*Dataset extract*.
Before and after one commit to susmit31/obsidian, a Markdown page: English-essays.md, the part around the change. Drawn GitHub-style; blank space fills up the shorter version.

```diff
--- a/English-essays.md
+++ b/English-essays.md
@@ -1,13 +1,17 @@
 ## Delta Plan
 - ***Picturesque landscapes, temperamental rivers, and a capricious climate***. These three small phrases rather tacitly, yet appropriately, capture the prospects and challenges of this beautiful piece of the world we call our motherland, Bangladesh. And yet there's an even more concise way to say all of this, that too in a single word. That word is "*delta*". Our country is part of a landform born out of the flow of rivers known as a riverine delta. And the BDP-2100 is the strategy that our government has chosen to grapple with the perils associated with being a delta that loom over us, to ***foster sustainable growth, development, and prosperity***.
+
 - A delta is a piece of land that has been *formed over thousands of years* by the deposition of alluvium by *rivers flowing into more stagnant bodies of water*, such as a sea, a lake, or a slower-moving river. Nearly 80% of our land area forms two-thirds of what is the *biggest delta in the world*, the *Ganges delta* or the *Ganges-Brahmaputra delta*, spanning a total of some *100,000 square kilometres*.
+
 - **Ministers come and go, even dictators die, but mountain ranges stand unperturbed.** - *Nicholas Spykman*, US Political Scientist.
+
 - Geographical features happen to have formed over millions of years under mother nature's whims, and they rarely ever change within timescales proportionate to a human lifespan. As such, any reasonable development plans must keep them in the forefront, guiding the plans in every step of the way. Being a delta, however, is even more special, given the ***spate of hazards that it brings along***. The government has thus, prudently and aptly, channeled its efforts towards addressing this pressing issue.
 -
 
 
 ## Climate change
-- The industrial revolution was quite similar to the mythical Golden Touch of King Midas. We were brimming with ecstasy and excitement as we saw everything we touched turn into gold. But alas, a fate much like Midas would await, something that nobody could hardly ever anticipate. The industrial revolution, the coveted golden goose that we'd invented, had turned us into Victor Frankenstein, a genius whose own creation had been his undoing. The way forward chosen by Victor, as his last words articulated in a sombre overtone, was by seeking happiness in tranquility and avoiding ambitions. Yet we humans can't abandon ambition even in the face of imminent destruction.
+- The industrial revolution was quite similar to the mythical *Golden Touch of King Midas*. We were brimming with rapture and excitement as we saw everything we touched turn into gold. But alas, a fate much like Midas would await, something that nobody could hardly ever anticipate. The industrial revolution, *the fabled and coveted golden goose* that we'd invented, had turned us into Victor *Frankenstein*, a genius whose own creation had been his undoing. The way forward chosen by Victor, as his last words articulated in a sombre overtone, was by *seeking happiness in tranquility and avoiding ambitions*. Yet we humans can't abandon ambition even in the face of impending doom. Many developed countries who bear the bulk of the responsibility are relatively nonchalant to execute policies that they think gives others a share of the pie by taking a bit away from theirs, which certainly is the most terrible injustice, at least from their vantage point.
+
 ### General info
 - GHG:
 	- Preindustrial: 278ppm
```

*Instructions for the task*. Would you please copy the whole listing exactly as given?

*Solution*.
Before and after one commit to susmit31/obsidian, a Markdown page: English-essays.md, the part around the change. Drawn GitHub-style; blank space fills up the shorter version.

```diff
--- a/English-essays.md
+++ b/English-essays.md
@@ -1,13 +1,17 @@
 ## Delta Plan
 - ***Picturesque landscapes, temperamental rivers, and a capricious climate***. These three small phrases rather tacitly, yet appropriately, capture the prospects and challenges of this beautiful piece of the world we call our motherland, Bangladesh. And yet there's an even more concise way to say all of this, that too in a single word. That word is "*delta*". Our country is part of a landform born out of the flow of rivers known as a riverine delta. And the BDP-2100 is the strategy that our government has chosen to grapple with the perils associated with being a delta that loom over us, to ***foster sustainable growth, development, and prosperity***.
+
 - A delta is a piece of land that has been *formed over thousands of years* by the deposition of alluvium by *rivers flowing into more stagnant bodies of water*, such as a sea, a lake, or a slower-moving river. Nearly 80% of our land area forms two-thirds of what is the *biggest delta in the world*, the *Ganges delta* or the *Ganges-Brahmaputra delta*, spanning a total of some *100,000 square kilometres*.
+
 - **Ministers come and go, even dictators die, but mountain ranges stand unperturbed.** - *Nicholas Spykman*, US Political Scientist.
+
 - Geographical features happen to have formed over millions of years under mother nature's whims, and they rarely ever change within timescales proportionate to a human lifespan. As such, any reasonable development plans must keep them in the forefront, guiding the plans in every step of the way. Being a delta, however, is even more special, given the ***spate of hazards that it brings along***. The government has thus, prudently and aptly, channeled its efforts towards addressing this pressing issue.
 -
 
 
 ## Climate change
-- The industrial revolution was quite similar to the mythical Golden Touch of King Midas. We were brimming with ecstasy and excitement as we saw everything we touched turn into gold. But alas, a fate much like Midas would await, something that nobody could hardly ever anticipate. The industrial revolution, the coveted golden goose that we'd invented, had turned us into Victor Frankenstein, a genius whose own creation had been his undoing. The way forward chosen by Victor, as his last words articulated in a sombre overtone, was by seeking happiness in tranquility and avoiding ambitions. Yet we humans can't abandon ambition even in the face of imminent destruction.
+- The industrial revolution was quite similar to the mythical *Golden Touch of King Midas*. We were brimming with rapture and excitement as we saw everything we touched turn into gold. But alas, a fate much like Midas would await, something that nobody could hardly ever anticipate. The industrial revolution, *the fabled and coveted golden goose* that we'd invented, had turned us into Victor *Frankenstein*, a genius whose own creation had been his undoing. The way forward chosen by Victor, as his last words articulated in a sombre overtone, was by *seeking happiness in tranquility and avoiding ambitions*. Yet we humans can't abandon ambition even in the face of impending doom. Many developed countries who bear the bulk of the responsibility are relatively nonchalant to execute policies that they think gives others a share of the pie by taking a bit away from theirs, which certainly is the most terrible injustice, at least from their vantage point.
+
 ### General info
 - GHG:
 	- Preindustrial: 278ppm
```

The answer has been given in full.